Task item:
The answer must consist of every line below that holds the word "https".

>>>>>

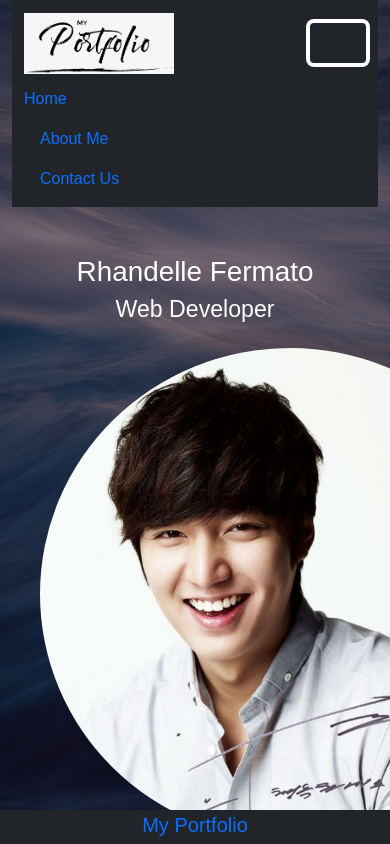
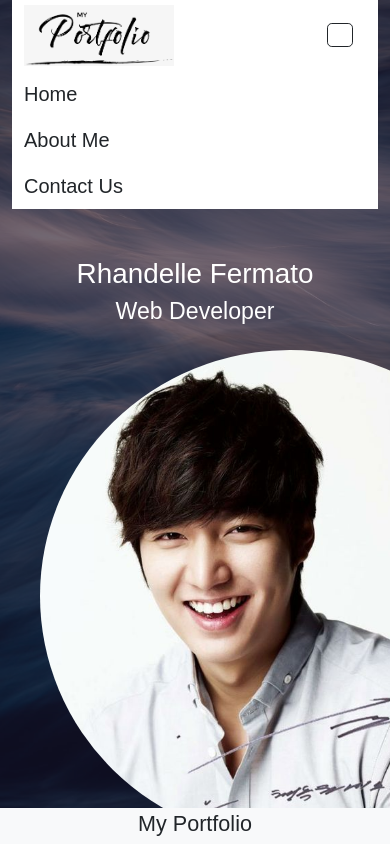
Before and after one commit to rhandellef/fermato-capston-1, a plain HTML site: page index.html in a window 390 px wide. Both pictures are taken after a click on the button "Toggle navigation". Shown: the top 844 px of the page. Drawn offline with nearby package versions, Linux system fonts and the light colour scheme.

Commit message:
Additional Icons

```diff
--- a/index.css
+++ b/index.css
@@ -25,6 +25,19 @@ body {
 	left: 0;
 	background-color: rgba(21, 20, 51, 0.6);
 	z-index: -1;
+}
+
+
+.navbar {
+	position: relative;
+	color: #111;
+	font-size: 20px;
+	transition: 0.3s;
+	transition-property: transform;
+}
+
+.navbar a:hover{
+	transform: scale(1.5);
 }
 
 .navbar.logo {
--- a/index.html
+++ b/index.html
@@ -18,24 +18,24 @@
 <body>
 
 	<div class="container-fluid text-center">
-		<nav class="navbar navbar-expand-lg sticky-top navbar-white bg-dark">
+		<nav class="navbar navbar-expand-lg sticky-top navbar-white bg-white p-0">
 		  <div class="container-fluid">
 		    <a class="navbar-brand" href="https://www.google.com/">
 		    	<img class="align-items-center" src="./image/portfolio.png" bg-light width="150">
 		    </a>
 		    <button class="navbar-toggler" type="button" data-bs-toggle="collapse" data-bs-target="#navbarNav" aria-controls="navbarNav" aria-expanded="false" aria-label="Toggle navigation">
-		      <span class="navbar-toggler-icon"></span>
+		      <span class="navbar-toggler-icon rounded-3 btn btn-outline-dark"></span>
 		    </button>
 		    <div class="collapse navbar-collapse" id="navbarNav">
 		      <ul class="navbar-nav ms-auto">
 		        <li class="nav-item">
-		          <a class="nav-link active" aria-current="page" href="#">Home</a>
+		          <a class="nav-link active text-dark" aria-current="page" href="#">Home</a>
 		        </li>
 		        <li class="nav-item">
-		          <a class="nav-link ms-3" href="#down">About Me</a>
+		          <a class="nav-link text-dark" href="#down">About Me</a>
 		        </li>
 		        <li class="nav-item">
-		          <a class="nav-link ms-3" href="#bottom">Contact Us</a>
+		          <a class="nav-link text-dark" href="#bottom">Contact Us</a>
 		        </li>
 		      </ul>
 		    </div>
@@ -54,7 +54,7 @@
 						<img class="mx-auto d-block rounded-circle" src="./image/me.jpg" width="500">
 						<div class="row mt-4">
 							<div class="offset-md-2 col-md-8">
-								<p class="fs-4 lh-sm">
+								<p class="fs-4 lh-sm mt-5">
 								As a web developer, I was elated to see your new opening for the junior web developer position. My recently-finished web developer internship experience has shaped my code evaluation and website development knowledge, and I know I have the HTML, CSS, and JS skills to help Steinway Solutions succeed. During my web developer internship at Zuitt Bootcamp, I developed numerous skills and strengthened existing abilities, all which would serve me well at Steinway Solutions. My webdev internship honed my aptitude with object-oriented programming, user interfaces, wireframes, and python, among other areas.
 								</p>
 						</div>
@@ -110,12 +110,12 @@
 
 		<div class=" text-light min-vh-50 p-5 mt-5">
 			<h2 class="text-center" id="down">About Me</h2>
-			<p class="pt-4 offset-md-4 col-md-4">
+			<p class="pt-4 offset-md-4 col-md-4 fs-4">
 				Im Rhandelle i was previously working in TrueBPO company for just 6 months i decided to resign. I have a lot of experience in work like making cake in red ribbon, making donuts in dunkin donut and install a cctv. That's why i deicede to join in Zuitt Bootcamp because i want to know more on computer and to be a web developer and also my work to be good. Because i have 2 kids my salary for being encoder is not enough for my family to survive that why i choose to join bootcamp. I see after a few years im become a successful web developer with enough salary to support my family so thank you zuitt bootcamp i have good work in a future.
 			</p>
 		</div>
 
-			<div class="min-vh-100 p-5">
+			<div class="min-vh-100 p-5 ms-auto">
 				<h2 class="bg-info rounded-3" style="--bs-bg-opacity: .5;">LOOKING FOR A WEB DEVELOPER ?</h2>
 				<h3 class="mb-5 bg-info rounded-3" style="--bs-bg-opacity: .5;">I'M A WEB DEVELOPER LIVING IN PHILIPPINES, RIZAL. I MAKE WEB APPLICATION.</h3>
 				<h2 class="text-light text-center" id="bottom">Contact Me</h2>
@@ -159,8 +159,8 @@
 					<a href="https://twitter.com/"><i class="fa-brands fa-twitter"></i></a>
 				</div>
 
-		<div class="bg-dark fixed-bottom pb-1 fs-5">
-		    <p class="text-center text-primary m-0">My Portfolio</p>
+		<div class="bg-light fixed-bottom pb-1 fs-5">
+		    <p class="text-center text-dark fs-4 m-0">My Portfolio</p>
 		</div>
 
 	<script src="https://cdn.jsdelivr.net/npm/bootstrap@5.1.3/dist/js/bootstrap.bundle.min.js" integrity="sha384-ka7Sk0Gln4gmtz2MlQnikT1wXgYsOg+OMhuP+IlRH9sENBO0LRn5q+8nbTov4+1p" crossorigin="anonymous"></script>
```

<<<<<

Response to this task:
 		    <a class="navbar-brand" href="https://www.google.com/">
 					<a href="https://twitter.com/"><i class="fa-brands fa-twitter"></i></a>
 	<script src="https://cdn.jsdelivr.net/npm/bootstrap@5.1.3/dist/js/bootstrap.bundle.min.js" integrity="sha384-ka7Sk0Gln4gmtz2MlQnikT1wXgYsOg+OMhuP+IlRH9sENBO0LRn5q+8nbTov4+1p" crossorigin="anonymous"></script>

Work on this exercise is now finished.